*** Opening Exercise material ***

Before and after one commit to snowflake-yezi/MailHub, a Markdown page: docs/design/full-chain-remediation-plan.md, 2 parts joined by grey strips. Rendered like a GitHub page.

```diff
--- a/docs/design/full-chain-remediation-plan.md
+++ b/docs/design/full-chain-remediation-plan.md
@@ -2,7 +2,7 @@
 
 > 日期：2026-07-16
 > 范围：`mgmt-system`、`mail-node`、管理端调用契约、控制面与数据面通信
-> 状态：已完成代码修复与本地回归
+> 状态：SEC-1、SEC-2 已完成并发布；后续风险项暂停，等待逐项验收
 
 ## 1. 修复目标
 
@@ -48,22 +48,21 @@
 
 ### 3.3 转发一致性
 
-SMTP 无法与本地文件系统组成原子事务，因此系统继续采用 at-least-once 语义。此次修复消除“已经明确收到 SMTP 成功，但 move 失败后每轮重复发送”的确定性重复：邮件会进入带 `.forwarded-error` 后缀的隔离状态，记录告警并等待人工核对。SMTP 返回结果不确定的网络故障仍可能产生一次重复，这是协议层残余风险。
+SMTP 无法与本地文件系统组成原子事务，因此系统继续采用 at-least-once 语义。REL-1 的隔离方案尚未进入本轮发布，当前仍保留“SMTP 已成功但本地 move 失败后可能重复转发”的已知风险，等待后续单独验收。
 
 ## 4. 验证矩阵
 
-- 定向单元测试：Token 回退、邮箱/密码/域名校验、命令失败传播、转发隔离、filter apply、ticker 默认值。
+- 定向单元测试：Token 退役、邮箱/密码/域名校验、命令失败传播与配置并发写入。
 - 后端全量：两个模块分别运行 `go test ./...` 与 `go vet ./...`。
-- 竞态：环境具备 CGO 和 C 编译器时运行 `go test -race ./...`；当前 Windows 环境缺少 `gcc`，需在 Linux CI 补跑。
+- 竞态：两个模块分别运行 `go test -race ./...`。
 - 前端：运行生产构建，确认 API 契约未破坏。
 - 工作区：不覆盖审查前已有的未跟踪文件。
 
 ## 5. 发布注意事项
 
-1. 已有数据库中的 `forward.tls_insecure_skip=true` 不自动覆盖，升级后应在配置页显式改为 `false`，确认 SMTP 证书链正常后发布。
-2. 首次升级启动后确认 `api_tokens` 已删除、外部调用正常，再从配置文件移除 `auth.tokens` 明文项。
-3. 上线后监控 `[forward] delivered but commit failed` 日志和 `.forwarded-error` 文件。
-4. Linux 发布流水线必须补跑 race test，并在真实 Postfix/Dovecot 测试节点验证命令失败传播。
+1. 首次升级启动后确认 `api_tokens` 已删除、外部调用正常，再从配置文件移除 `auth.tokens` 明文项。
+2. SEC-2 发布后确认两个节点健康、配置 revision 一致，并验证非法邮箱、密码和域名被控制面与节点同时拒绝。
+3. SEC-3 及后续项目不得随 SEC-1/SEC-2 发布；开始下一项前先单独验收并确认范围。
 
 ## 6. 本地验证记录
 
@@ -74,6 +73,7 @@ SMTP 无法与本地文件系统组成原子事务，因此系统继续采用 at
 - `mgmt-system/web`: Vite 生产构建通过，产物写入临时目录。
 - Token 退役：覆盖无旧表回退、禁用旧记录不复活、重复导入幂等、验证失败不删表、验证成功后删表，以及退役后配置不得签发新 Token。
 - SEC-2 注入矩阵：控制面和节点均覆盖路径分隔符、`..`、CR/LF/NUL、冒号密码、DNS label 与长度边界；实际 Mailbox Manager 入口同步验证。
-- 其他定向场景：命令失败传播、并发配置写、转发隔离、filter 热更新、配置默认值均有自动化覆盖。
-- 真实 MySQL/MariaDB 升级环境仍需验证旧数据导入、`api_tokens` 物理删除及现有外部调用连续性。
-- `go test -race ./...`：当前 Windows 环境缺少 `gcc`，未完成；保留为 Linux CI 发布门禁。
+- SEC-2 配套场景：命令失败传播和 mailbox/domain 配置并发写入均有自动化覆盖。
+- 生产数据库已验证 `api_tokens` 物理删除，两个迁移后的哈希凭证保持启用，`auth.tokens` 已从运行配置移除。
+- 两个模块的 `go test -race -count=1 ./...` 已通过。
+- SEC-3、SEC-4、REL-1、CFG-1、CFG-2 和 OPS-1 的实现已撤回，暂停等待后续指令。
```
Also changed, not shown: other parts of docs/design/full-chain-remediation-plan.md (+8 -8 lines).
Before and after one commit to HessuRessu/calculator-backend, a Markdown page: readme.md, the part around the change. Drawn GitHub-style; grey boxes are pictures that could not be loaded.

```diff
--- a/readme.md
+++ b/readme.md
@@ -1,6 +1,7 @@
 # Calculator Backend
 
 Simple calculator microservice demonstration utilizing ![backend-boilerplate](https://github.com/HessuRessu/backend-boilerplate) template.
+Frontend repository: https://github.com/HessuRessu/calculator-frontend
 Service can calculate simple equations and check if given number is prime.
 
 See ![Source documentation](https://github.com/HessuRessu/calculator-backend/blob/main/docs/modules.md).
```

*** Closing Exercise material ***

> _The problem_:
Reproduce all of the data. Leave every line unchanged.

> _Task answer_:
Before and after one commit to snowflake-yezi/MailHub, a Markdown page: docs/design/full-chain-remediation-plan.md, 2 parts joined by grey strips. Rendered like a GitHub page.

```diff
--- a/docs/design/full-chain-remediation-plan.md
+++ b/docs/design/full-chain-remediation-plan.md
@@ -2,7 +2,7 @@
 
 > 日期：2026-07-16
 > 范围：`mgmt-system`、`mail-node`、管理端调用契约、控制面与数据面通信
-> 状态：已完成代码修复与本地回归
+> 状态：SEC-1、SEC-2 已完成并发布；后续风险项暂停，等待逐项验收
 
 ## 1. 修复目标
 
@@ -48,22 +48,21 @@
 
 ### 3.3 转发一致性
 
-SMTP 无法与本地文件系统组成原子事务，因此系统继续采用 at-least-once 语义。此次修复消除“已经明确收到 SMTP 成功，但 move 失败后每轮重复发送”的确定性重复：邮件会进入带 `.forwarded-error` 后缀的隔离状态，记录告警并等待人工核对。SMTP 返回结果不确定的网络故障仍可能产生一次重复，这是协议层残余风险。
+SMTP 无法与本地文件系统组成原子事务，因此系统继续采用 at-least-once 语义。REL-1 的隔离方案尚未进入本轮发布，当前仍保留“SMTP 已成功但本地 move 失败后可能重复转发”的已知风险，等待后续单独验收。
 
 ## 4. 验证矩阵
 
-- 定向单元测试：Token 回退、邮箱/密码/域名校验、命令失败传播、转发隔离、filter apply、ticker 默认值。
+- 定向单元测试：Token 退役、邮箱/密码/域名校验、命令失败传播与配置并发写入。
 - 后端全量：两个模块分别运行 `go test ./...` 与 `go vet ./...`。
-- 竞态：环境具备 CGO 和 C 编译器时运行 `go test -race ./...`；当前 Windows 环境缺少 `gcc`，需在 Linux CI 补跑。
+- 竞态：两个模块分别运行 `go test -race ./...`。
 - 前端：运行生产构建，确认 API 契约未破坏。
 - 工作区：不覆盖审查前已有的未跟踪文件。
 
 ## 5. 发布注意事项
 
-1. 已有数据库中的 `forward.tls_insecure_skip=true` 不自动覆盖，升级后应在配置页显式改为 `false`，确认 SMTP 证书链正常后发布。
-2. 首次升级启动后确认 `api_tokens` 已删除、外部调用正常，再从配置文件移除 `auth.tokens` 明文项。
-3. 上线后监控 `[forward] delivered but commit failed` 日志和 `.forwarded-error` 文件。
-4. Linux 发布流水线必须补跑 race test，并在真实 Postfix/Dovecot 测试节点验证命令失败传播。
+1. 首次升级启动后确认 `api_tokens` 已删除、外部调用正常，再从配置文件移除 `auth.tokens` 明文项。
+2. SEC-2 发布后确认两个节点健康、配置 revision 一致，并验证非法邮箱、密码和域名被控制面与节点同时拒绝。
+3. SEC-3 及后续项目不得随 SEC-1/SEC-2 发布；开始下一项前先单独验收并确认范围。
 
 ## 6. 本地验证记录
 
@@ -74,6 +73,7 @@ SMTP 无法与本地文件系统组成原子事务，因此系统继续采用 at
 - `mgmt-system/web`: Vite 生产构建通过，产物写入临时目录。
 - Token 退役：覆盖无旧表回退、禁用旧记录不复活、重复导入幂等、验证失败不删表、验证成功后删表，以及退役后配置不得签发新 Token。
 - SEC-2 注入矩阵：控制面和节点均覆盖路径分隔符、`..`、CR/LF/NUL、冒号密码、DNS label 与长度边界；实际 Mailbox Manager 入口同步验证。
-- 其他定向场景：命令失败传播、并发配置写、转发隔离、filter 热更新、配置默认值均有自动化覆盖。
-- 真实 MySQL/MariaDB 升级环境仍需验证旧数据导入、`api_tokens` 物理删除及现有外部调用连续性。
-- `go test -race ./...`：当前 Windows 环境缺少 `gcc`，未完成；保留为 Linux CI 发布门禁。
+- SEC-2 配套场景：命令失败传播和 mailbox/domain 配置并发写入均有自动化覆盖。
+- 生产数据库已验证 `api_tokens` 物理删除，两个迁移后的哈希凭证保持启用，`auth.tokens` 已从运行配置移除。
+- 两个模块的 `go test -race -count=1 ./...` 已通过。
+- SEC-3、SEC-4、REL-1、CFG-1、CFG-2 和 OPS-1 的实现已撤回，暂停等待后续指令。
```
Also changed, not shown: other parts of docs/design/full-chain-remediation-plan.md (+8 -8 lines).
Before and after one commit to HessuRessu/calculator-backend, a Markdown page: readme.md, the part around the change. Drawn GitHub-style; grey boxes are pictures that could not be loaded.

```diff
--- a/readme.md
+++ b/readme.md
@@ -1,6 +1,7 @@
 # Calculator Backend
 
 Simple calculator microservice demonstration utilizing ![backend-boilerplate](https://github.com/HessuRessu/backend-boilerplate) template.
+Frontend repository: https://github.com/HessuRessu/calculator-frontend
 Service can calculate simple equations and check if given number is prime.
 
 See ![Source documentation](https://github.com/HessuRessu/calculator-backend/blob/main/docs/modules.md).
```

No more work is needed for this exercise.